We could replace nuclear power by 2030 simply by properly funding renewables and efficiency plants – saving our health and pocketbooks
Bush-Cheney say that we need 1,300 new power plants by the year 2020. One plant a week for the next 20 years. This means more sickness from emissions, more risk, more toxic waste, higher electric bills, and EE/RE leadership overseas – fewer jobs.

Further, this figure is based on a misleading DOE report. It assumes no change in energy demands and continuing to underfund efficiency and renewables.

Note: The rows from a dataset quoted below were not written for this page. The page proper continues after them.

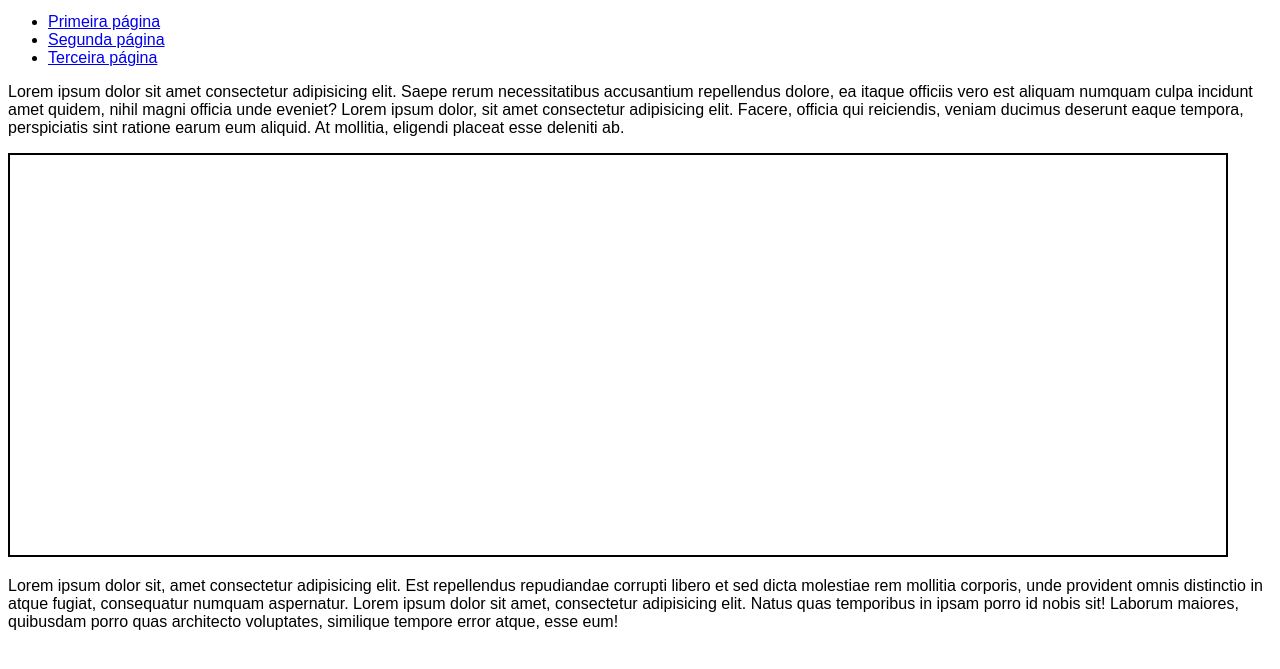
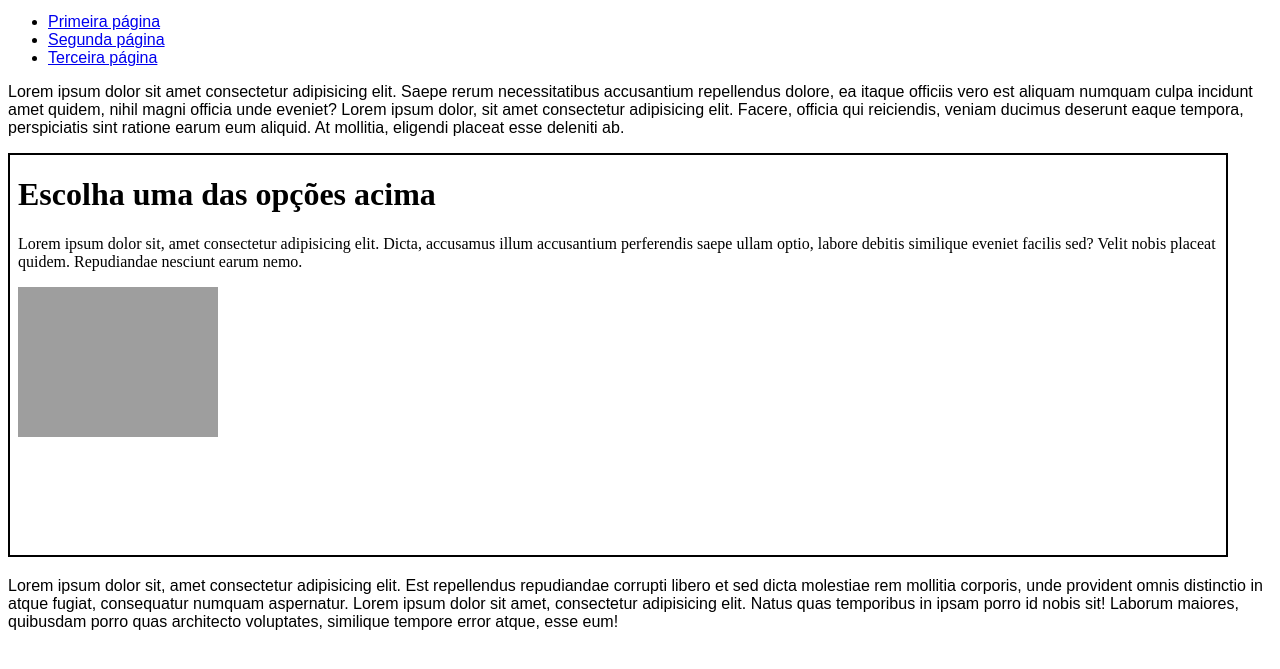
Before and after one commit to FlavioPonciano/html-css, a plain HTML site: page exercicios/ex024/iframe003.html in a window 1280 px wide. Shown: the part 119-788 px from the top of the page. Drawn offline with Linux system fonts and the light colour scheme.

Commit message:
adicionando mais recursos no iframe

```diff
--- a/exercicios/ex024/iframe003.html
+++ b/exercicios/ex024/iframe003.html
@@ -31,9 +31,15 @@
 
     <p>Lorem ipsum dolor sit amet consectetur adipisicing elit. Saepe rerum necessitatibus accusantium repellendus dolore, ea itaque officiis vero est aliquam numquam culpa incidunt amet quidem, nihil magni officia unde eveniet? Lorem ipsum dolor, sit amet consectetur adipisicing elit. Facere, officia qui reiciendis, veniam ducimus deserunt eaque tempora, perspiciatis sint ratione earum eum aliquid. At mollitia, eligendi placeat esse deleniti ab.</p>
 
-    <iframe id="tela" name="frame" src="" frameborder="0">
-        <p>Infelizmente seu navegador não é compatível com isso.</p>
-    </iframe>
+    <!--
+
+        Adicionando uma conteúdo no iframe utilizando srcdoc dentro fica tudo na mesma linha
+        **Utilizar somente aspas simples dentro do srcdoc pois ele já usa aspas duplas
+
+    -->
+        <iframe id="tela" name="frame"  srcdoc="<h1>Escolha uma das opções acima</h1> <p>Lorem ipsum dolor sit, amet consectetur adipisicing elit. Dicta, accusamus illum accusantium perferendis saepe ullam optio, labore debitis similique eveniet facilis sed? Velit nobis placeat quidem. Repudiandae nesciunt earum nemo.</p> <img src='imagens/imagem.png' width='200px'>">
+            <p>Infelizmente seu navegador não é compatível com isso.</p>
+        </iframe>
 
     <p>Lorem ipsum dolor sit, amet consectetur adipisicing elit. Est repellendus repudiandae corrupti libero et sed dicta molestiae rem mollitia corporis, unde provident omnis distinctio in atque fugiat, consequatur numquam aspernatur. Lorem ipsum dolor sit amet, consectetur adipisicing elit. Natus quas temporibus in ipsam porro id nobis sit! Laborum maiores, quibusdam porro quas architecto voluptates, similique tempore error atque, esse eum!</p>
 </body>
```
Also changed, not shown: 1 other file.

According to the 2000 Interlaboratory Working Group on Energy Efficient and Clean Energy Technologies – a recent working group reporting to DOE – implementing a comprehensive energy efficient strategies would result in a demand reduction of 24% from the business-as-usual consumption rates that would otherwise be reached by 2020. This would reduce the 1,300 new plant projection down to 700. And, using fully existing renewable energy technologies- hydrogen, fuel cell technology, wind turbines, photovoltaic modules, solar thermal and biomass – could increase generation by these renewable sources 75% by 2030.

This combination of demand reduction and increased usage of renewables would be enough to replace nuclear power by 2030 – making us safer and richer.

Loss of Jobs – leadership in efficiency/renewables overseas
Inconsistent and insufficient funding of renewable energy over the past twenty years has cost the United States its leadership role in, for example, solar and wind electric power industries.

Denmark and Germany presently produce the majority of wind electric power systems and Japan has overtaken the US in solar electric or photovoltaic production.

This is short sighted. The lack of R&D money is particularly damaging to Massachusetts’ technologically based economy.

Conclusion

We support the 20-20 plan outlined in Chicago and signed on by 23 Illinois environmental groups.

For the Nation:

1. A 20-20 plan which would result in 20% of all electricity generation from truly renewable energy resources (wind, solar, select forms of biomass) by the year 2020, to be accomplished by the adoption of a National Renewable Portfolio Standard (RPS);
2. Doubling of federal support for energy efficiency and conservation;
3. No new subsidies for fossil fuel and nuclear power, and a phase out of existing subsidies by the year2020;
4. Actual US CO2 greenhouse gas reductions of 7% from 1990 levels should be achieved by 2010;
5. Emission reductions and caps on the 4 major fossil fuel pollutants: NOx, SO2, mercury, and CO2 by 2007; and retrofit or closure of “grand-fathered” coal plants that fail to meet modern emission standards by the year 2007;
6. No new nuclear plant construction;
7. Increasing vehicle fleet mileage for cars and light trucks to 40 mpg by 2010 and 65 mpg by 2020;
8. No drilling for oil or natural gas on sensitive public lands such as the Arctic National Wildlife Refuge, on or under the Great lakes, or in the Banks off the Massachusetts’ Coast.
9. No renewal of current operating licenses for nuclear plants prior to the year 2020.

We especially hope that the mistakes of the past will be reversed so that clean, cheap and safe energy sources will be subsidized rather than nuclear - the dirtiest, most dangerous and costly.

We thank you for the opportunity to provide testimony and trust that the views expressed herein will be incorporated in the National Energy Policy so that the environmental, health and economic interest of our citizens are protected.

Sincerely on behalf of Massachusetts Citizens for Safe Energy

Mary Lampert
148 Washington Street, Duxbury MA 02332
781-934-0389
Lampert